When a reporter asked HH the Dalai Lama how he was able to stay so cheerful and free of resentment towards the Chinese, who stole his homeland and killed thousands of his people, His Holiness said, “They have taken everything from us, should I let them take my mind as well?”
Getting stuck in anxious energy and busyness, but getting nowhere. Does this sound familiar? I call it "running in place," and it's a sure sign that I’ve stopped giving myself love and compassion. When you notice yourself doing this, don’t think, “I have to stop this.” Instead, think, “Oh! I'm running-in-place! I must be denying myself love and compassion.” Then if you like, you can put your hand to your heart as you do in the Hands Over Heart Technique I mentioned in this earlier post. . . .
A big part of the transformational process is challenging negative self talk (mean and nasty internal dialogue). Again and again we need to look at, see, and then cut through the roots and causes of self hatred.
If we feel upset when things go wrong or something unpleasant and unexpected happens, we’re not exactly unique in this world.
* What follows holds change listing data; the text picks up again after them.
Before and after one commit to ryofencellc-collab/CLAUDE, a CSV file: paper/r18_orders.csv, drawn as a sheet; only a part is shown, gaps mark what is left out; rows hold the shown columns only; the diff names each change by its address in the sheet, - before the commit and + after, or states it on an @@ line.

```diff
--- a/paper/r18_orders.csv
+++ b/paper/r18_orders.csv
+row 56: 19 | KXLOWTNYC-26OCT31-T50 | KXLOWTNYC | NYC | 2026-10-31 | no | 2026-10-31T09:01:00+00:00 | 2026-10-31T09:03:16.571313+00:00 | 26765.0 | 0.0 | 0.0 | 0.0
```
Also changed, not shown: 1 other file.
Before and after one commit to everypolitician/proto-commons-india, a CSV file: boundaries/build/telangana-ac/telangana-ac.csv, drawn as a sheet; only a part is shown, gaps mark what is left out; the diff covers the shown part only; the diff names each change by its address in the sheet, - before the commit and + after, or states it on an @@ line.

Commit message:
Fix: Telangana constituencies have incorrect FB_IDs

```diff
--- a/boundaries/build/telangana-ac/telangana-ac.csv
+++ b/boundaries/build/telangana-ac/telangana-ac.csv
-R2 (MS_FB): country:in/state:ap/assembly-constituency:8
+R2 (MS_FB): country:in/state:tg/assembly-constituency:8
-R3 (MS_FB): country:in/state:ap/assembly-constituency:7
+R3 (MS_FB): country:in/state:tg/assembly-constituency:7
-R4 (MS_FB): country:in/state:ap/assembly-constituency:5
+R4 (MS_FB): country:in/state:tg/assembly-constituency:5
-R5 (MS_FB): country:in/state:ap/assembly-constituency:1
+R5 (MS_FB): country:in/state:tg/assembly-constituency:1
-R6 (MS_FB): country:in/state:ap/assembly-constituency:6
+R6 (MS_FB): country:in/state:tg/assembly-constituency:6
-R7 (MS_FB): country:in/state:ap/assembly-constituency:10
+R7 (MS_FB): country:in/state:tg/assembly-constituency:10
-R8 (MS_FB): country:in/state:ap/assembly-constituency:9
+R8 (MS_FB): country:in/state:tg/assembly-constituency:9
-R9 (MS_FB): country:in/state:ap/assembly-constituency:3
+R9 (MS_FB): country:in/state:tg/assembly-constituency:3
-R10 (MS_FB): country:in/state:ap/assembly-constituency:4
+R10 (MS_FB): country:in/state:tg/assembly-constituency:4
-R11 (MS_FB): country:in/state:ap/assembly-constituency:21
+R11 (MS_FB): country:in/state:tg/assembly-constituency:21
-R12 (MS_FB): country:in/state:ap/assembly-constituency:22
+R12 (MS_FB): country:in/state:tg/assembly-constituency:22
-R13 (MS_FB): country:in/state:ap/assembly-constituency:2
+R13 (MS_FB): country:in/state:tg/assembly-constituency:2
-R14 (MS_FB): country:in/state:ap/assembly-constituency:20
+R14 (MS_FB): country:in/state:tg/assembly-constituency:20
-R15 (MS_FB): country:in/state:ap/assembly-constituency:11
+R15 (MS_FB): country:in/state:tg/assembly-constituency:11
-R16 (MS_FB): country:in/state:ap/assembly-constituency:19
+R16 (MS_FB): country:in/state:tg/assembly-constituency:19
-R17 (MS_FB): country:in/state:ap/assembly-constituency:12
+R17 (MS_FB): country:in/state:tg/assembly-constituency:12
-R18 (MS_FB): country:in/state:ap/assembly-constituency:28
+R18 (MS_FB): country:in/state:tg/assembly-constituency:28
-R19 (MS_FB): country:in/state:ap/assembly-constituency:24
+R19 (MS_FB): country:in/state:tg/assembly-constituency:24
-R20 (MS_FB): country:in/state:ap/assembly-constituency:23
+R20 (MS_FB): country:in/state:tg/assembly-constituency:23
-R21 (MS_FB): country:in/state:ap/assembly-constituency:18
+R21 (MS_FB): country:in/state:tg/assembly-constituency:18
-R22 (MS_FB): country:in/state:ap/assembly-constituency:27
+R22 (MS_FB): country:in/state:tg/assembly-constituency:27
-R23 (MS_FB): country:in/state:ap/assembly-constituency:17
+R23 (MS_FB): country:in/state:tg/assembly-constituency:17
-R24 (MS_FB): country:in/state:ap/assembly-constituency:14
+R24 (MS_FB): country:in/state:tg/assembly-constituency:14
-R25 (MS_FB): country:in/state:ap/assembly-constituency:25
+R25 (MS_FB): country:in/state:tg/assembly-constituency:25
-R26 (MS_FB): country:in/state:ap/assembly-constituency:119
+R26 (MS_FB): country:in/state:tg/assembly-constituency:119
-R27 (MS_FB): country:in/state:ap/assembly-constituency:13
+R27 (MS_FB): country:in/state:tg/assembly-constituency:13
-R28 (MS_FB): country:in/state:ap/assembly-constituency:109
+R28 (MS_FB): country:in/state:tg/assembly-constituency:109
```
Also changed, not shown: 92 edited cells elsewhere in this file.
But if we develop the habit of holding on to these upset feelings, we may resort to drinking too much, using drugs, or overeating (using food like a drug) in a futile effort to try and feel better.
Having worked with clients and students for many years, I’ve noticed that we are often extremely skilled at deluding and torturing ourselves. How do we do it? We speak using virtuous-sounding euphemisms for what are actually harsh and fear-inducing judgments. In my opinion, that is the case with the phrase ‘high expectations.’
We want to be kind, but sometimes we hold ourselves back. Ask yourself these questions to see what you can learn about your relationship with kindness. Then try these 8 ways of making kindness a habit!
Whether it is we ourselves or someone we love who receives a diagnosis of terminal illness –– the news stops us in our tracks. In that gap, our mind stops. After that, our mind may run in different directions––fear, grief, or shock set in . . . .
What is the “skill set” that allows us to develop clarity about helping others? How can we engage in acts of kindness or service wisely, so that our actions are truly effective? Our entire planet is sustained through an Intricate symphony of interdependent activity, engaged in constant help and support of the lives of all beings. Yet the skills for effectively offering help may be the most often overlooked knowledge throughout human history.
Overwhelmed by stress? Hypnosis, properly done, can help you override the mental patterns that are producing unnecessary stress for you and replace them with calm clarity and a sense of freshness. Jack Elias gives some basic tips for good de-stressing hypnosis.